Who The Hell Is The Lunatic Bidder Who Bought Three Houses During The Block Finale Last Night?

Those of you who have watched this year’s season of The Block with any great interest will have, no doubt, screamed bloody murder at the events of last night’s finale auctions. Chiefly because one apparently very cashed-up unit swanned in and snapped up three of the five houses single-handedly.

The absolutely bonkers scenes not only saw all five houses fly in well over their reserve prices – contrary to what some quote-unquote spoiler reports claimed pre-broadcast – but with record-breaking profit wins for this year’s cast, including the largest single pay-day for any reality TV contestant in Australian history. That lofty mantle now belongs to Queensland pair Jimmy & Tam Wilkins, who walked away with a staggering prize of $1,066,000.

Arguably though the whole night belonged to the exceedingly bonkers antics of Melbourne businessman Danny Wallis, who bid wildly on all five properties, and walked away with three of them.

Wallis began proceedings with a certain degree of modesty and restraint, pushing offers on Luke and Jasmin Neuwen‘s House #4 up beyond $3.8million before ultimately bowing out. That house was ultiamtely snapped up for $3,856,000; a profit prize of $506,000 for the WA duo.

But it was on Jimmy & Tam’s house where things really went berserk. Wallis opened proceedings with a rogue $4,200,001 bid, in excess of $900,000 above reserve and immediately gifting the Wilkins two the largest single windfall in Block history.

Though Wallis ultimately fell short on the sought-after 1950s-inspired house – which went for the dumb money price of $4.256 million – Wallis wound up running the table on the remaining three properties.

In quick succession, he purchased Sarah & George Bragias‘ House #2 for $4,000,002, Daniel & Jade Joyce‘s House #3 for $3,800,000, and Harry & Tash Pavlou‘s House #1 for $4,000,000. A total price tag of a casual $11,800,02 even.

So ah… who the bloody hell is he? Glad you asked.

Wallis is the founder, CEO, and Managing Director of IT services company DWS Limited, which he founded in 1991. That company, according to various publicly available reports, employees around 800 people across both Australia and NZ and generates somewhere around USD$113 million in annual revenue.

In September, Indian-based IT services multinational HCT Technologies announced its intentions to purchase DWS for an all-cash price of $158.2 million.
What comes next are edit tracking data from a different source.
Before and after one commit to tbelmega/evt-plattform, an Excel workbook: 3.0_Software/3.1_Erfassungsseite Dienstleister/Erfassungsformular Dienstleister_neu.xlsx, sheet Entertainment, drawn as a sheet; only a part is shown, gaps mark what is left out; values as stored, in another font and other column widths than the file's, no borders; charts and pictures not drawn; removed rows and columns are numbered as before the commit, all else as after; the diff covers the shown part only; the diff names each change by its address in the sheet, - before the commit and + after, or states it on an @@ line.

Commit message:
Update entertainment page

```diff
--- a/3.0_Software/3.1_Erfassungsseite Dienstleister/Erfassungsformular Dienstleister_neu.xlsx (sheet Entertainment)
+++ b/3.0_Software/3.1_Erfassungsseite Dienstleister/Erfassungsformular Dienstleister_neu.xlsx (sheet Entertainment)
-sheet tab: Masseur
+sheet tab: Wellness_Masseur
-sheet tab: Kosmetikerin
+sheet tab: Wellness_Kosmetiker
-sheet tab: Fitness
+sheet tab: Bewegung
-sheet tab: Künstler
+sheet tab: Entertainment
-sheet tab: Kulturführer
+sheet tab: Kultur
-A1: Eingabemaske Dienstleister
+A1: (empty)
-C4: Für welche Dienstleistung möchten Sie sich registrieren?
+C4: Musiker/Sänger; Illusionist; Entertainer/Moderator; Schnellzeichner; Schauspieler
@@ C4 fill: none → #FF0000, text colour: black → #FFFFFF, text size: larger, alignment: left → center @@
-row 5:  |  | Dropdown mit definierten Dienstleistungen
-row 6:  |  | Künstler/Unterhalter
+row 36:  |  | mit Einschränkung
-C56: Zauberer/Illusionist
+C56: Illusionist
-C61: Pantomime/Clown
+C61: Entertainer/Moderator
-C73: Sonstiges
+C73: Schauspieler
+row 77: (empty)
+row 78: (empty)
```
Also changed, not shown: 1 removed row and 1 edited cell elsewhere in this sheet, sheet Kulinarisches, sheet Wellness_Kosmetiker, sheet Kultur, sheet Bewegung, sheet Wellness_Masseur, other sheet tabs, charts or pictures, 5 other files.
Wallis is certainly no stranger to The Block either. He purchased Mitch Edwards and Mark McKie‘s property at The Oslo during last year’s season for $3,374,000. Way back in season five, he bought one of The Block‘s South Melbourne houses for the typically unusual price of $1,400,001.01 exactly.

Interestingly enough, Wallis handed over the keys for that house to Ronald McDonald House Charities, who were given free use of the property until he offloaded it several years later.

And that’s a trend that will apparently continue with this current crop of purchases. Per a press release from Channel Nine (who wholly owns this publication but refuses to let me drift into shot during pivotal Block moments to state “jeez that’s a big job”) Wallis will be donating Daniel & Jade’s house to the My Room Children’s Cancer Charity.

Reportedly inspired by the real-life health struggles the couple’s own child has endured, Wallis stated that the house would be give to the charity in Daniel & Jade’s honour.

“The My Room Children’s Cancer Charity do so many wonderful things for sick children and their families, and they will benefit so much from having access to Daniel and Jade’s amazing home. It is made extra special for me because I know Daniel and Jade have been through so much with their daughter Isla over the years, in and out of hospital, and they will understand just how important the house will be for My Room and all the incredible work they do for sick children and their families,” Wallis stated.

So there you go. If you were wondering just who in the blue hell that insane rich man dropping bids with fractions of dollars was, now you know.

And knowing is half the battle.